By Dr. Fathi Osman

God has created the humankind in a disposition of diversity. Individuals and societies are different according to the given objective environmental circumstances of a certain time and place, to the subjective motives and to the interaction between both as well. Such a diversity is obvious with regard to the inborn qualities themselves, and is naturally more strongly manifested in the developing acquirements.

The humankind has been favored by God with the free human will and the dynamic human intellect, which have enormously activated the human diversity. The Quran stresses such a diversity in the inborn qualities: “And among His wonders is the creation of the heavens and earth, and the diversity of your tongues and colors; and in this there are signs and messages for all who can appreciate and recognize” (Quran 30:22),“and We have made you into nations and tribes so that you might come to know one another [and complement one another in each’s distinctive qualities]” (49:13).

As for the human acquired diversity which is energized by the invaluable divine gifts of human free will and human intellect, the Quran clearly states: “And had your Lord so willed, He could surely have made all humankind one single community, but [He willed it otherwise, and so] they continue to hold divergent views – [all of them,] save those whom your Lord has bestowed His grace [through His guidance about dealing methodically and ethically with the divergences]” (11:118-9), “And [know that] all mankind were once but one single community, and only later did they begin to hold divergent views. And had it not been for a [divine] decree that had already gone forth from your Lord [through letting each follow his(/her) free will and intellect], all their differences would have been settled [initially in their creation, or by God’s judgment in this world life]” (10:19), “And had We so willed, We could indeed have imposed Our guidance upon every human being, but [We have not willed it thus, since following one’s free will and intellect established his(/her) account ability for judgment. . .]” (32:13).
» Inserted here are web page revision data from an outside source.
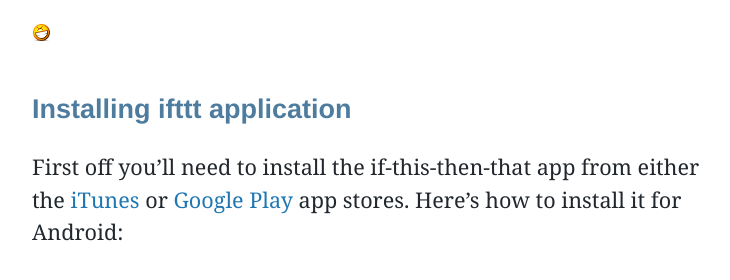
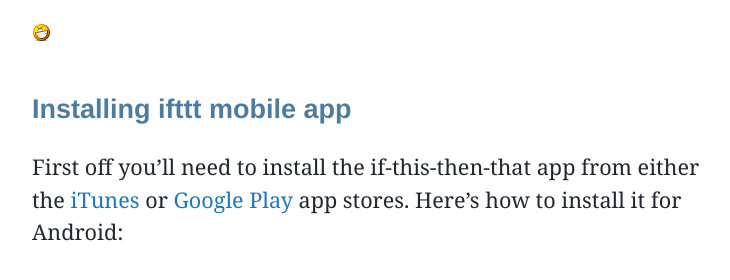
Before and after one commit to toepoke/toepoke.github.io, a Jekyll site: the page built from _posts/2016/2016-02-06-notifications-with-ifttt.md, in a window 1280 px wide and 900 px high, scrolled down 817 px. Shown: the part 166-446 px from the top of the window, without its empty margins (270-1000 px from the left). Built offline with Jekyll 4.4.1, drawn with Linux system fonts in a browser that asks for light colours; nearby versions of some CDN libraries; some web fonts are replaced; comment, search, counter and statistics services are not loaded; grey boxes are pictures that could not be loaded.

Commit message:
Clarification

```diff
--- a/_posts/2016/2016-02-06-notifications-with-ifttt.md
+++ b/_posts/2016/2016-02-06-notifications-with-ifttt.md
@@ -26,7 +26,7 @@ author:
 If you haven't used [if-this-then-that](https://ifttt.com) with [toepoke](https://toepoke.co.uk) before, you'll want to
 look at [setting it up with toepoke first]({% post_url /2016/2016-02-06-if-this-the-that-integration %}). It's cool, I'll wait ... <img src='/images/grin.png' alt='grin' title='grin' />
 
-## Installing ifttt application
+## Installing ifttt mobile app
 
 First off you'll need to install the if-this-then-that app from either the [iTunes](https://itunes.apple.com/us/app/ifttt/id660944635) or [Google Play](https://play.google.com/store/apps/details?id=com.ifttt.ifttt) app stores.
 Here's how to install it for Android:
```
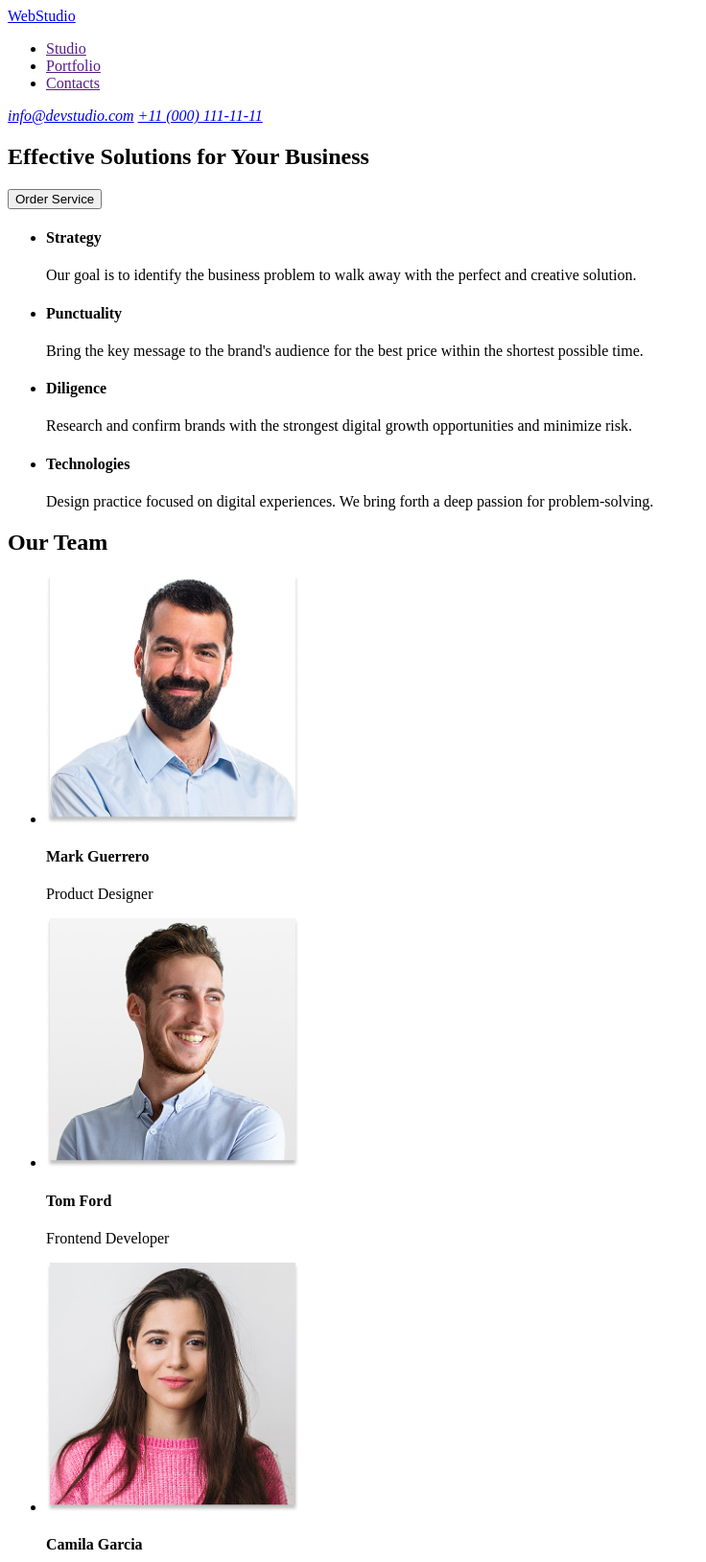
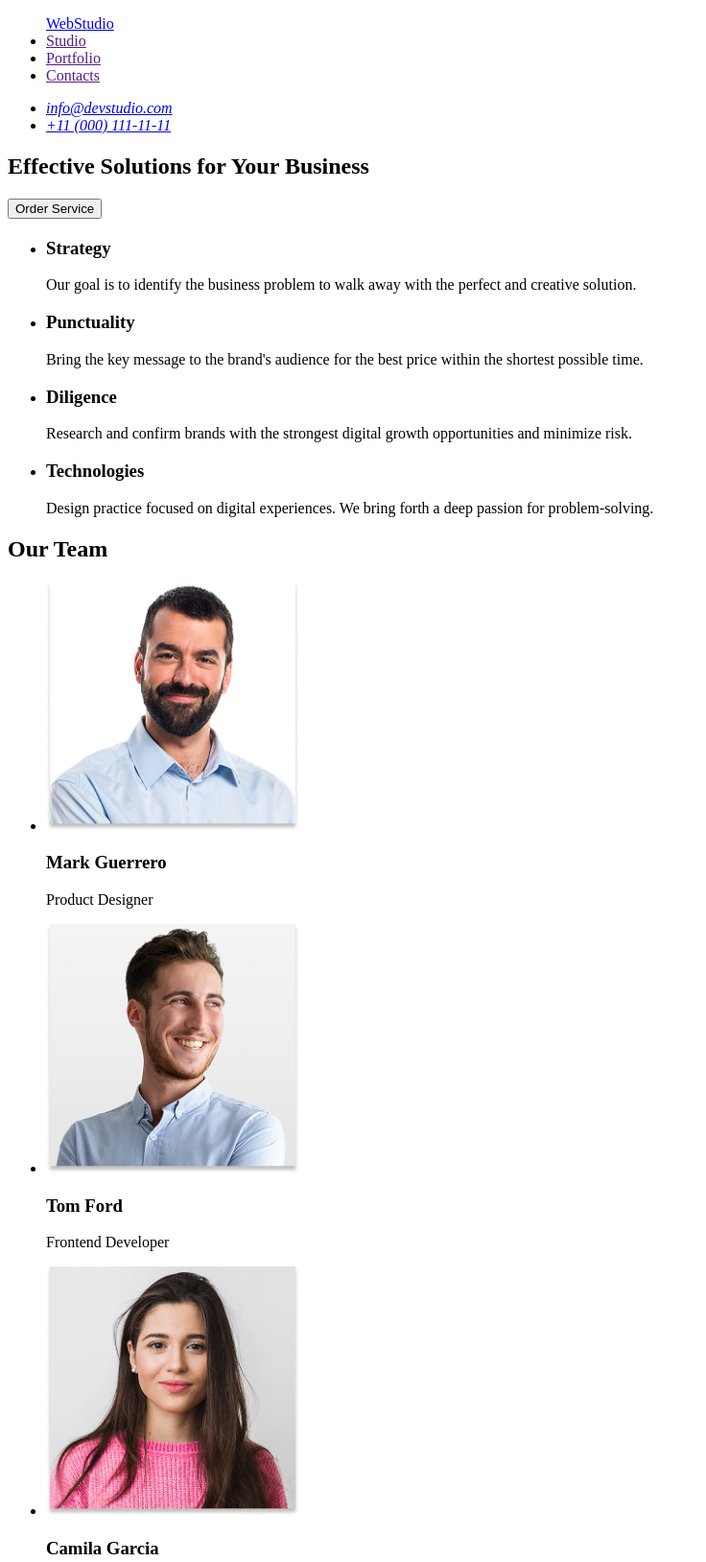
Before and after one commit to Mykola1812-hub/goit-markup-hw-01, a plain HTML site: page index.html in a window 1280 px wide. Shown: the top 1628 px of the page at 96% size, without its empty margins (0-736 px from the left). Drawn offline with Linux system fonts and the light colour scheme; files whose address does not match are found by name.

Commit message:
update index html file

```diff
--- a/index.html
+++ b/index.html
@@ -9,10 +9,9 @@
 
 <body>
     <header>
-        <a href="#">WebStudio</a>
-
         <nav>
             <ul>
+                <a href="./index.html">WebStudio</a>
                 <li>
                     <a href="">Studio</a>
                 </li>
@@ -26,66 +25,73 @@
         </nav>
 
         <address>
-            <a href="mailto:info@devstudio.com">info@devstudio.com</a>
-            <a href="tel:+110001111111">+11 (000) 111-11-11</a>
+            <ul>
+                <li>
+                    <a href="mailto:info@devstudio.com">info@devstudio.com</a>
+                </li>
+                <li>
+                    <a href="tel:+110001111111">+11 (000) 111-11-11</a>
+                </li>
+            </ul>
         </address>
+    </header>
 
+    <main>
         <section>
             <h1>Effective Solutions for Your Business</h1>
-            <button>Order Service</button>
+            <button type="button" >Order Service</button>
         </section>
 
         <section>
+            <h2></h2>
             <ul>
                 <li>
-                    <h4>Strategy</h4>
+                    <h3>Strategy</h3>
                     <p>Our goal is to identify the business
                         problem to walk away with the perfect and creative solution.</p>
                 </li>
                 <li>
-                    <h4>Punctuality</h4>
+                    <h3>Punctuality</h3>
                     <p>Bring the key message to the brand's audience for the best price within the shortest possible
                         time.</p>
                 </li>
                 <li>
-                    <h4>Diligence</h4>
+                    <h3>Diligence</h3>
                     <p>Research and confirm brands with the strongest digital growth opportunities and minimize risk.
                     </p>
                 </li>
                 <li>
-                    <h4>Technologies</h4>
+                    <h3>Technologies</h3>
                     <p>Design practice focused on digital experiences. We bring forth a deep passion for
                         problem-solving.</p>
                 </li>
             </ul>
         </section>
-    </header>
 
-    <main>
         <section>
             <h2>Our Team</h2>
             <ul>
                 <li>
                     <img src="MG.jpg" alt="Mark Guerrero Product Designer" width="264" height="260">
-                    <h4>Mark Guerrero</h4>
+                    <h3>Mark Guerrero</h3>
                     <p>Product Designer</p>
                 </li>
 
                 <li>
                     <img src="TM.jpg" alt="Tom Ford Frontend Developer" width="264" height="260">
-                    <h4>Tom Ford</h4>
+                    <h3>Tom Ford</h3>
                     <p>Frontend Developer</p>
                 </li>
 
                 <li>
                     <img src="CG.jpg" alt="Camila Garcia Marketing" width="264" height="260">
-                    <h4>Camila Garcia</h4>
+                    <h3>Camila Garcia</h3>
                     <p>Marketing</p>
                 </li>
 
                 <li>
                     <img src="DW.jpg" alt="Daniel Wilson UI Designer" width="264" height="260">
-                    <h4>Daniel Wilson</h4>
+                    <h3>Daniel Wilson</h3>
                     <p>UI Designer</p>
                 </li>
             </ul>
@@ -93,8 +99,9 @@
     </main>
 
     <footer>
-        <a href="#">WebStudio</a>
-        <p>Increase the flow of customers and for your business with digital marketing & growth solutions.
+        <a href="./index.html">WebStudio</a>
+        <p>
+            Increase the flow of customers and sales for your business with digital marketing & growth solutions.
         </p>
     </footer>
 </body>
```
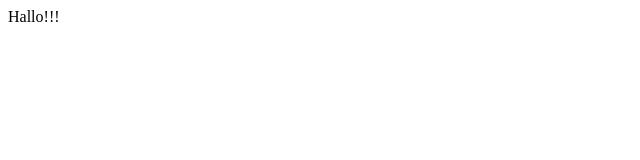
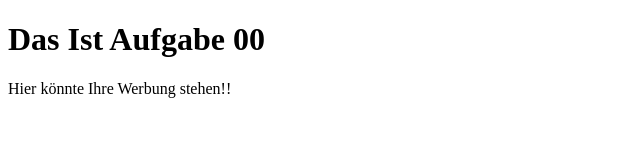
Before and after one commit to FelixIltgen/GIS_2020, a plain HTML site: page Aufgabe_00/index.html in a window 1280 px wide. Shown: the whole page, without its empty margins (0-640 px from the left). Drawn offline with Linux system fonts and the light colour scheme.

Commit message:
Änderung Aufgabe_00

```diff
--- a/Aufgabe_00/index.html
+++ b/Aufgabe_00/index.html
@@ -6,6 +6,7 @@
     <title>Aufgabe_00</title>
 </head>
 <body>
-    Hallo!!!
+    <h1>Das Ist Aufgabe 00</h1>
+    Hier könnte Ihre Werbung stehen!!
 </body>
 </html>
```
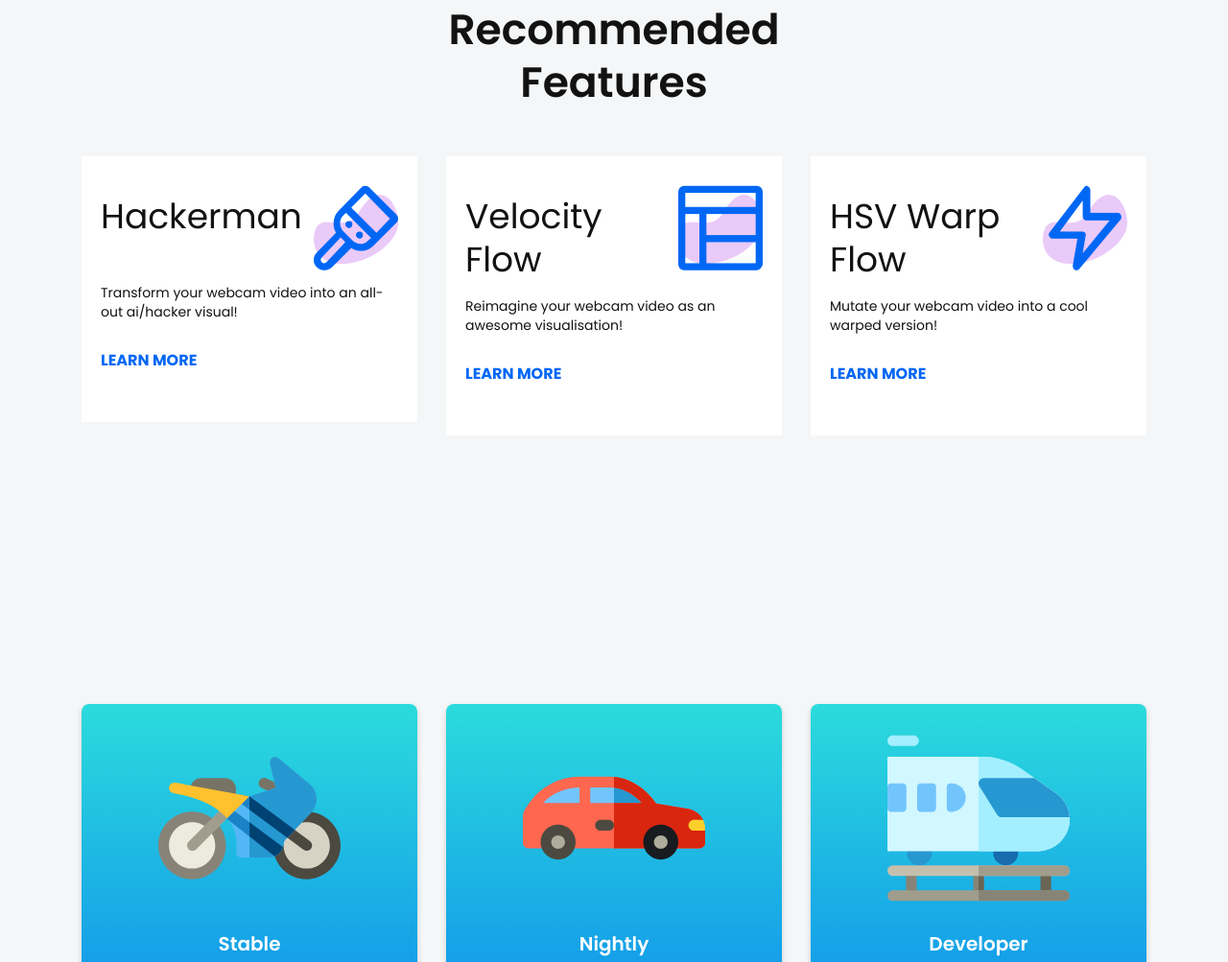
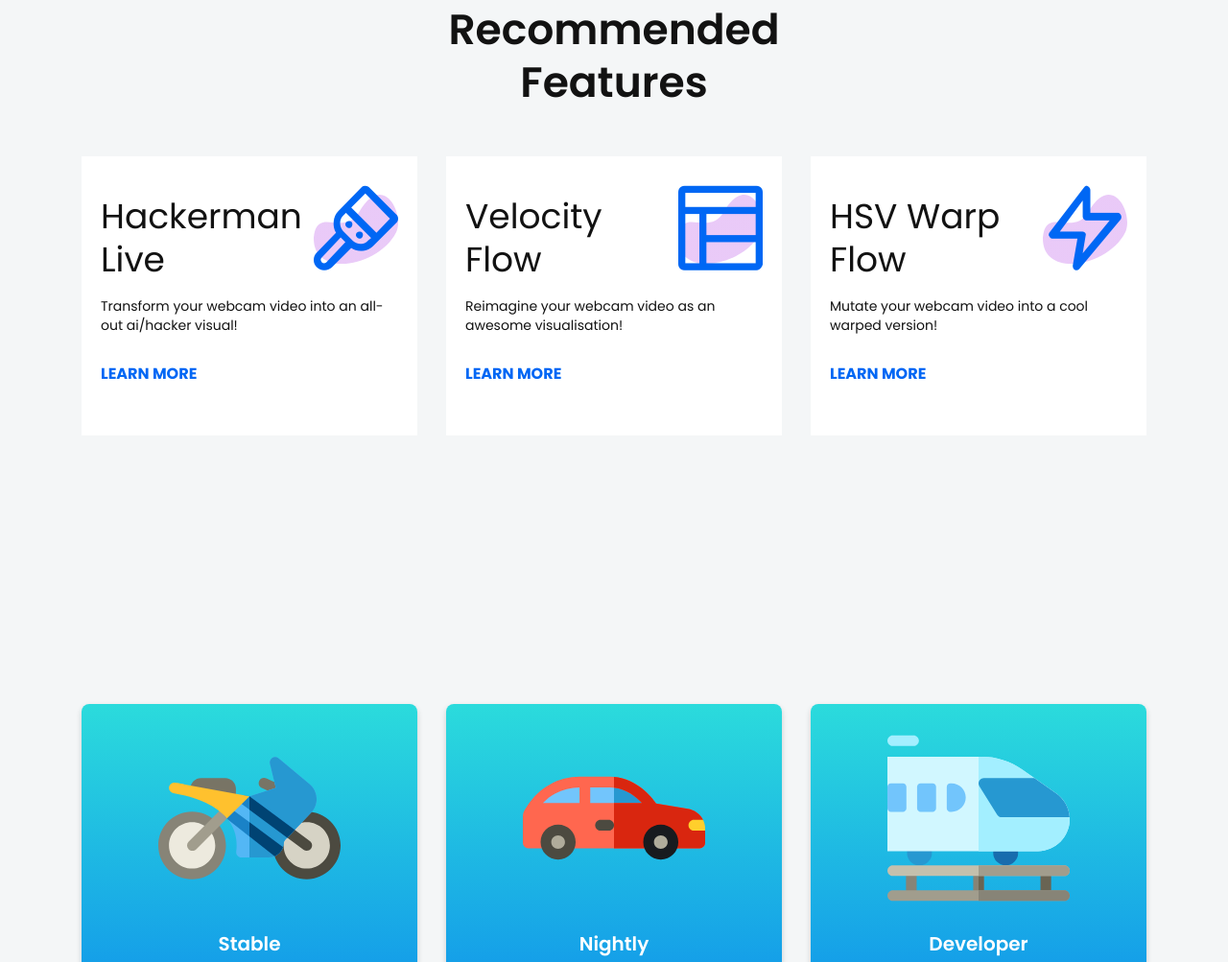
Before and after one commit to meeplabsdev/ai-filters, a plain HTML site: page index.html in a window 1280 px wide. Shown: the part 775-1778 px from the top of the page at 96% size. Drawn offline with Linux system fonts and the light colour scheme.

Commit message:
Update index.html

```diff
--- a/index.html
+++ b/index.html
@@ -202,7 +202,7 @@
                 <div class="col-lg-4 col-md-7 col-sm-9">
                     <div class="single-features mt-40">
                         <div class="features-title-icon d-flex justify-content-between">
-                            <h4 class="features-title"><a href="#">Hackerman</a></h4>
+                            <h4 class="features-title"><a href="#">Hackerman Live</a></h4>
                             <div class="features-icon">
                                 <i class="lni lni-brush"></i>
                                 <img class="shape" src="assets/images/f-shape-1.svg" alt="Shape">
```
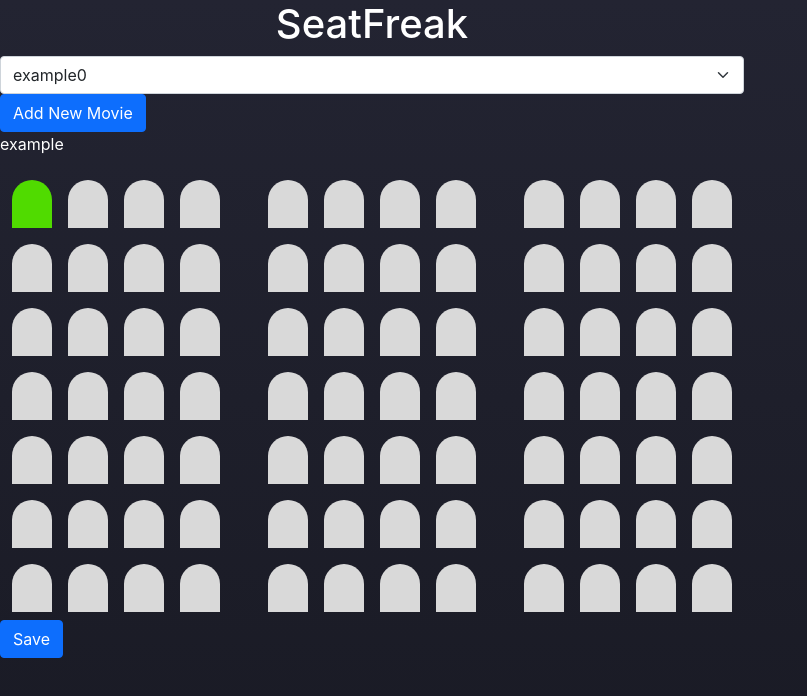
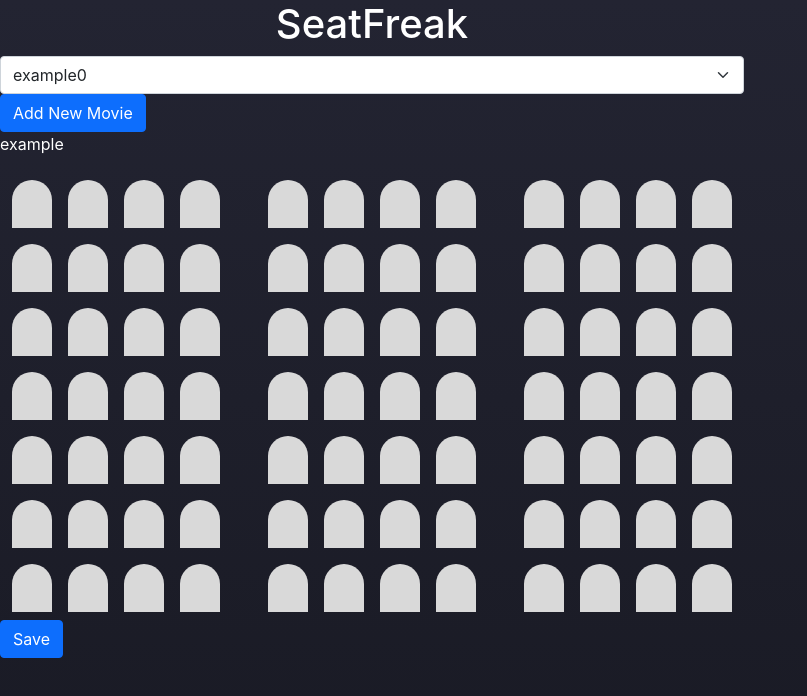
Before and after one commit to riicosav/seatfreak, a React (Create React App) app: page / in a window 1280 px wide. Both pictures are taken after a click on the button "Switch to Theatre". Shown: the top 696 px of the page, without its empty margins (0-807 px from the left). Built offline with nearby package versions, Linux system fonts and the light colour scheme.

Commit message:
fixed na yung re render

```diff
--- a/src/App.js
+++ b/src/App.js
@@ -20,7 +20,7 @@ function App() {
   const [switchPage, setSwitchPage] = useState(false);
   const [exampleMovieList, setExampleMovieList] = useState([seatData]);
   const [selectedMovie, setSelectedMovie] = useState(exampleMovieList[0]);
-
+  //const [tempMovie, setTempMovie] = useState(exampleMovieList[0]);
 
   const switchClick = () => {
     setSwitchPage((switchPage)=>!switchPage);
@@ -28,11 +28,16 @@ function App() {
 
   function addNewMovie() {
 
+
+
     const newSeatData = JSON.parse(JSON.stringify(seatData));
 
 
     newSeatData[0].movieTitle = `example ${exampleMovieList.length}`;
     newSeatData[0].id = exampleMovieList.length;
+    newSeatData[0].data[0].id = exampleMovieList.length + 3;
+    newSeatData[0].data[1].id = exampleMovieList.length + 4;
+    newSeatData[0].data[2].id = exampleMovieList.length + 5;
 
 
     setExampleMovieList((exampleMovieList) => [...exampleMovieList, newSeatData]);
@@ -92,6 +97,8 @@ function App() {
 function handleChange(event) {
   const selectedIndex = event.target.selectedIndex;
   setSelectedMovie(exampleMovieList[selectedIndex]);
+  //setTempMovie(exampleMovieList[selectedIndex]);
+  console.log(selectedMovie[0].id);
 
 
 }
@@ -113,6 +120,15 @@ if(switchPage) {
     <Theatre seatData={selectedMovie[0].data} />
 
     </div>
+
+  if(selectedMovie) {
+    displayMovie = <div>
+    <p>{selectedMovie[0].movieTitle}</p>
+    <Theatre seatData={selectedMovie[0].data} />
+
+    </div>
+
+  }
 
 
 
--- a/src/Components/Data.js
+++ b/src/Components/Data.js
@@ -2,7 +2,7 @@ export const seatData = [
     {id: 0, movieTitle: "example", data: [
       {id: 1, column: [
         { id: "a", row: [
-            {id: 1, name: "a1", selected: true},
+            {id: 1, name: "a1", selected: false},
             {id: 2, name: "a2", selected: false},
             {id: 3, name: "a3", selected: false},
             {id: 4, name: "a4", selected: false},
```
However, such a diversity should never allow any group’s claim of superiority, since all human beings with all their diversity are equal in their human origin, “O human beings! We have created you all out of one male and one female” (49:13), “O human beings! Be conscious of your Lord, who has created you out of one living entity, and out of it has created its mate, and out of the two He has spread all over a multitude of men and women. . .” (5:1).

Religion has inherited roots, as well as continuously acquired conception, interpretation, and implementation through different circumstances in given times and places. However, the “other” inherited or acquired situation has to be appreciated and tolerated through the Islamic perspective. The religious faith cannot mean an exclusive rightness for a certain individual or group and the opposite for all “others,” since all human beings have their free will and intellect, and no human is errorless, except those individuals who were entrusted by God to convey His message to people and were protected by Him against making any error in delivering the divine message.

All humans without exception have their, and all humans without exception enjoy “the favors” that the Creator has bestowed on “all” the children of Adam (Quran 17:70), including “the spirit” whose nature is only known by the Creator (17:85), but its existence is common in all human beings (7:172-3). The believers are required to listen to whatever is said and follow the best of it (39:18), and they have been taught by the Prophet to search for wisdom and acquire it wherever it may be found [brought out by al-Turmidhi].

Thinking and rethinking, and differing in thinking among different people and in different circumstances represent an essential part of the human nature, and such differences are certainly reflected in the understanding and interpretation of the religious source. God’s messages followed one another, all emphasizing the belief in the One God and the human accountability which will be judged and requited in the eternal life to come but differing in their guidance for reforming the human practices according to the given circumstances.

A goal of the message of Jesus was “to confirm the truth of the Torah [which had been revealed] before and to make lawful unto you some of what [aforetime] was forbidden to you” (3:49). As for Islam, which has been God’s final message according to the Quran (33:40), the potential in its laws for meeting the changing circumstances of human life has been secured from within.

The Quran has mainly indicated general principles of justice in human affairs, and their permanent relevance in any society is obvious. This is clear in Quranic verses such as: “God enjoins justice, and the doing of good, and generosity toward one’s kinsfolk; and He forbids all that is shameful and all that runs counter to reason, as well as aggression” (16:90), which is considered by the distinguished jurist Izz al-Din ibn Abd al-Salam (d. 660 H./1261 C.E.) as the most comprehensive verse in the Quran which urges the securing of all that is beneficial and restrains all that is harmful and corruptive (1).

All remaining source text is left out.